Brar lauded the Alberta government for providing $560,000 in funding last December for Punjabi Community Health Services in Calgary and said she is hoping for increased resources from the B.C. government.
Rimpy Hehar, a registered psychologist with the Alberta social services agency, said starting in March, provincial funding will be used to offer culturally tailored services including counselling and distribution of the overdose-reversing drug naloxone as well as referral to harm reduction services at supervised consumption sites.
It’s difficult to know how many people in the South Asian community are struggling with opioid use disorder in the Calgary area, Hehar said.
“We’re finding that there is an overwhelming number of people within the northeast region of Calgary who are using opioids,” she said, adding the area is home to a large South Asians population. “People may be less likely to seek help because of keeping issues of the family within the family house.”
Providing support to family members who have shouldered the burden of a loved one’s opioid use until finances and relationships may have collapsed will be key, Hehar said.
“What we find is that family structure, family support, those can play a huge role in recovery or even the way that addiction progresses within a family setting,” she said.
In Ontario, naloxone distribution and counselling are already offered through Punjabi Community Health Services in Brampton and Mississauga, said CEO Baldev Mutta.
He said 90 per cent of their clients struggling with opioid addiction are Punjabi Sikhs and services are also available in Hindi, Gujarati and Malayalam, a language mostly spoken in the south of India.
Opioid addiction is a big issue among men working in the trucking and taxi industries, he said.
“They are city and long-haul truck drivers,” Mutta said. “All these youngsters who are between the ages of 21 to about 30, they are into the trucking industry and that’s where these drug dealers prey on them.”
Drivers are often offered $5,000 to make a round trip between the Toronto and Vancouver areas in four days, he said.
“They say, ‘All the truck drivers do it.’ And they hook them on a mixture of heroin and crystal meth. You just don’t fall asleep and then you crash after about four days and you don’t wake up for two days,” Mutta said.
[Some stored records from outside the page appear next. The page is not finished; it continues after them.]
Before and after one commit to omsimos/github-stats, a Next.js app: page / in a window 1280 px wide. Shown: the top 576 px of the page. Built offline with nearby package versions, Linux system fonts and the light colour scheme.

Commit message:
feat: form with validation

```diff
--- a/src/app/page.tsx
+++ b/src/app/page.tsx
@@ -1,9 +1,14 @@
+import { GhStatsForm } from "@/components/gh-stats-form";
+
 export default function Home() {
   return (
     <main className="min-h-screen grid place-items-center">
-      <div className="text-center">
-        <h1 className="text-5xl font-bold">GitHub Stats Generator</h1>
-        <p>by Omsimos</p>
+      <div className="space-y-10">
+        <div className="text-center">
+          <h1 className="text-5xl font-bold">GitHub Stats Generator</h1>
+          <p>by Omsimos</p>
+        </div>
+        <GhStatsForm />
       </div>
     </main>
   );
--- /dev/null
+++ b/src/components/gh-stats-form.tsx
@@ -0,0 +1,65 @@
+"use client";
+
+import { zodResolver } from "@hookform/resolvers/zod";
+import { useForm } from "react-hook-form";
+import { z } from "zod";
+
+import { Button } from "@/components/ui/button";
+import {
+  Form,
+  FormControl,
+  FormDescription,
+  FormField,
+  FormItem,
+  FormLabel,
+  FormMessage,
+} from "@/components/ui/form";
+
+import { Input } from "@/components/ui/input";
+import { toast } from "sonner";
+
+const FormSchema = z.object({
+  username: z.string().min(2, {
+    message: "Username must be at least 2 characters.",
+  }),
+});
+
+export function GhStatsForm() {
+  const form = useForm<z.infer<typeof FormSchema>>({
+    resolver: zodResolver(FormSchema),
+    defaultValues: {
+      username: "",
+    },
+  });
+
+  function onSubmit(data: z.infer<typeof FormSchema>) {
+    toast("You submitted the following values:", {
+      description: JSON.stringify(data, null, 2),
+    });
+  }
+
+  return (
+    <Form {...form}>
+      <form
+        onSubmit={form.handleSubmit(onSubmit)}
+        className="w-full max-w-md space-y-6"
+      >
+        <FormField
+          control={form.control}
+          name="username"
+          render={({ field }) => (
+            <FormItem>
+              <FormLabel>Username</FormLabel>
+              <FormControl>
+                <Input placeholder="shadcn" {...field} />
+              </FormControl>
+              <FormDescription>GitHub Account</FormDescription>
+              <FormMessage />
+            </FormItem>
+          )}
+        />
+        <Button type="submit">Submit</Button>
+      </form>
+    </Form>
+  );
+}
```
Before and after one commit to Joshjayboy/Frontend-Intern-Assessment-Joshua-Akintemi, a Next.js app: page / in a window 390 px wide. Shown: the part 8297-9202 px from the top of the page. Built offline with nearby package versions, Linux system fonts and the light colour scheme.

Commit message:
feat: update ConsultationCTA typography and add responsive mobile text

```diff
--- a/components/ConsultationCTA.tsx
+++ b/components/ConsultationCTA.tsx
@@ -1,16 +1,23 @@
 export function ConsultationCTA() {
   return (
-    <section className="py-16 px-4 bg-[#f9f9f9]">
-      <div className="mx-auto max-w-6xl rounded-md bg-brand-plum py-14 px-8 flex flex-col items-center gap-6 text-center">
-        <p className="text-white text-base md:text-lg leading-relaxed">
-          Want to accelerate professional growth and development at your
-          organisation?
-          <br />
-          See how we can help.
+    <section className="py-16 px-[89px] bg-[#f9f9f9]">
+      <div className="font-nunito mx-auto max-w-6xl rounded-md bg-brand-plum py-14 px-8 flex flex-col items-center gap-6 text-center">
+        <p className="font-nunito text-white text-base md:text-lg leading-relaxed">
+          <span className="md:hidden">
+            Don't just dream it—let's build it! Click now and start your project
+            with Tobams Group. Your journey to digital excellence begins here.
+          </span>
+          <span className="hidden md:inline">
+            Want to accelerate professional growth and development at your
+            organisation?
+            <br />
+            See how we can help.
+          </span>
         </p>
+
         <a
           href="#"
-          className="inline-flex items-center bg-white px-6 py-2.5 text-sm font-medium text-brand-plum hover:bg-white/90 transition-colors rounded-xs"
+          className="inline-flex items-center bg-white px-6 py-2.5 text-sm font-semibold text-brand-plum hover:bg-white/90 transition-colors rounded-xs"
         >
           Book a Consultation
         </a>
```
Many of the drivers are enticed to make money so they can get settled in Canada as new immigrants but often find themselves facing drug charges without any knowledge of the legal implications, he said, adding families often to end up financially ruined.
Mutta said he regularly raises the issue of opioid abuse on Punjabi TV and radio programs, but said more community leaders must step up to create awareness about the crisis.
“The silence is deafening in our community around it.”
Camille Bains, The Canadian Press